At one point I heard her laughing, jumping on the bed. There were long periods of silence interspersed with murmured discussion between her and her dad. My superman vision looked right through the wall and captured Bella trying on enormous gaudy clip on earrings, obscenely colorful scarves, and testing my husband's knowledge of my family tree while pointing at old black and white photographs. At one point, a loud bump on the thin apartment wall made my grandmother start. "She's in your room. She thinks there's treasure in there." Grandma gave me a bemused smile. "Remember your room in the old house? I used to love your room -- all of your jewelry boxes and trays -- I would spread their contents over the unused twin bed with the white coverlet and just inhale the mystery. I thought there was treasure in there."
She smiled at me, this time with a twinkle in her eye. "There was!"
My grandmother is ailing. She's 89, and lives by herself in an "independent" retirement community, and will need in-home care or moved to a facility with full time care in the near future. Her artificial limbs no longer provide the support she needs to traverse her wee apartment, and her mind is starting to fray around the edges in ways that make us all nervous. Would she have eaten had we not shown up and reminded her that today, Saturday by the way, she would not be receiving food from the service but would have to heat up something in the fridge? My heart broke, clutching memories, made no less bearable when she offered up the (only) table. I demurred saying I didn't have the space, but agreed to take the complicated, dust and junk covered sewing machine.

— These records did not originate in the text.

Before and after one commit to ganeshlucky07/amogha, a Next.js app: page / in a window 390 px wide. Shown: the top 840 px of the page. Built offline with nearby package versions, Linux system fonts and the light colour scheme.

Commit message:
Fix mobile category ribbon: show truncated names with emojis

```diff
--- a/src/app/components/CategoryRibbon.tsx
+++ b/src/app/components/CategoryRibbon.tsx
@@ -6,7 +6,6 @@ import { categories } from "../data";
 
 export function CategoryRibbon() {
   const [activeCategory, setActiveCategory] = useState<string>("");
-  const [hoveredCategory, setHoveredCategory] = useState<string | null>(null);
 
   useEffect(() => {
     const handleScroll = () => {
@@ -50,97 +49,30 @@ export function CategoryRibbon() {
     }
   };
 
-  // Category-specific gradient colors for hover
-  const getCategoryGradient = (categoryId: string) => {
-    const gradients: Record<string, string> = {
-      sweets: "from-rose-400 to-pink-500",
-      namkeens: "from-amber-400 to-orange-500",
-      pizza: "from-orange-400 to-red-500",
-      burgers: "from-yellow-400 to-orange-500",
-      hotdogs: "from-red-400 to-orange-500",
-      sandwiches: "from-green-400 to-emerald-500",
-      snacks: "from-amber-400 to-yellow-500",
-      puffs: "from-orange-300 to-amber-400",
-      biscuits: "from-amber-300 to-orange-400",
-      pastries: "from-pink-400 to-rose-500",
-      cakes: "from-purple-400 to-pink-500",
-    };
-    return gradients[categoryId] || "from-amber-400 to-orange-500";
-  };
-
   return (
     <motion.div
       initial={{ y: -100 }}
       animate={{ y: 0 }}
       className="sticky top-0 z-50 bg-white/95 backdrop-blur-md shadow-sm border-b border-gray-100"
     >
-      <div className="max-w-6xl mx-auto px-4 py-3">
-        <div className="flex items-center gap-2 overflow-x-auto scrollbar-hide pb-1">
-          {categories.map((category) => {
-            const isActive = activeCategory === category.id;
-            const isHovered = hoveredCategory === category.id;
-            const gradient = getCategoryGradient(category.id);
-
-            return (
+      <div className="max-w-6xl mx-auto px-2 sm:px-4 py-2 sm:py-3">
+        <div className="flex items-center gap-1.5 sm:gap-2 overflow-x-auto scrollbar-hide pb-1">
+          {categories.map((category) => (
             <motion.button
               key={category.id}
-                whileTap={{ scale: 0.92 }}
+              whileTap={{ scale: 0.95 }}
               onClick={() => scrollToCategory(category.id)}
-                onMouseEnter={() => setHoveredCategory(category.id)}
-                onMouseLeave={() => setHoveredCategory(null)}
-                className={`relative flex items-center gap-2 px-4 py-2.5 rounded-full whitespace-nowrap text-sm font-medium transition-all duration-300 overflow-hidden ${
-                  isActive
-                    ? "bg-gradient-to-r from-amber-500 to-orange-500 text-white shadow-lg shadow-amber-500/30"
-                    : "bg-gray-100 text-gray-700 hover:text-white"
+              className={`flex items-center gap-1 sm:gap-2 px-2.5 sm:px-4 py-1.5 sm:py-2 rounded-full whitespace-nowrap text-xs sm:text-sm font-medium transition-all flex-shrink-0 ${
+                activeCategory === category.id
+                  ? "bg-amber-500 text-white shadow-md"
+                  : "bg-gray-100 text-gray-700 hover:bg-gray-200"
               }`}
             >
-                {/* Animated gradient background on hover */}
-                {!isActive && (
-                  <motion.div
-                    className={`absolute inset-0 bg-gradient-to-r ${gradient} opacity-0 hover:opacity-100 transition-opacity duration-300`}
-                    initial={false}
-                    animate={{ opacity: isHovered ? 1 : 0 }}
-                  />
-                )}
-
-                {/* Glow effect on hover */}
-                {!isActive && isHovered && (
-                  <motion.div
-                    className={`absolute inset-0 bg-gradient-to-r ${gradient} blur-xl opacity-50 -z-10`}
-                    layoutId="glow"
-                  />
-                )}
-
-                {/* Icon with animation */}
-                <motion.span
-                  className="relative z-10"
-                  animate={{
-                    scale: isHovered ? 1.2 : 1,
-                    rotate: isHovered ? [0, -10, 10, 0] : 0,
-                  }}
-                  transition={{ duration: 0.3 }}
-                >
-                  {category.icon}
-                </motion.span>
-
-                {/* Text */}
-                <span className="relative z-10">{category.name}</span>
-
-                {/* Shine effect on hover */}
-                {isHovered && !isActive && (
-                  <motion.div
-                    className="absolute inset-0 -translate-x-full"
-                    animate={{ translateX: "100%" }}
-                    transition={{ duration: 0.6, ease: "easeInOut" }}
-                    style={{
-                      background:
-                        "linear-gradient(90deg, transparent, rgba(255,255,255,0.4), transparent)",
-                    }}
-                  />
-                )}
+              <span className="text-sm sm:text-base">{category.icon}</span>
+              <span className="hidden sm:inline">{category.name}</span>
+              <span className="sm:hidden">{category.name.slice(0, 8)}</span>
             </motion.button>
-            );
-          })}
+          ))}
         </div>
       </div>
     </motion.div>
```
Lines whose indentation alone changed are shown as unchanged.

When she moved from the big 18th century home into the teeny one-bedroom place, I was unable to afford (monetarily or time-wise) to leave my graduate program and go help pack. Although some lovely depression glass was saved just for me, I missed out on the Fiestaware and a few other goodies that got allocated to cousins and (horrors!) the auction block. So the standing joke for the last decade has been to "put a sticky on it!" with your name if you'd like to be bequeathed the cuckoo clock or the roll top desk. Lest you think we're all macabre in front of her, this was her idea and she plays along with us, often with great humor. "Oh, so think that dish is ugly?" (Runs off for the sticky notes.)
I doubt she'd even know what a sticky was anymore, and somehow joking about the future demise of her and avoidance of probate is too close for humor. Tonight out of nowhere, Bella asked me to reaffirm that people don't come back after they die, and then started crying because "I don't want to be an old 100 year old lady. I want to be with my friends!" I tried to explain she could still have friends at 100, and for a few seconds there was a humorous narrative about her and her two best pre-school friends living together as centenarians ("Old people play cards?"). But the slippery slope bombed into an uncomfortable discussion about not wanting to age at all and dying at four.
"Oh Please don't," said as much to the sky and the other and myself as to her.
"Do people who are zero die?"
"Yes, Maddy was Zero."
"I miss Maddy," she said, her voice rising and a fresh well of tears coming.
It's all a bit too fresh this winter.
I also realized during these interludes that if I were to have another child (stop laughing), I would (hypothetically) be an elderly grandma from the get go. I'm not sure what mystery would lie in my bedroom save for miscellaneous bottles of pills.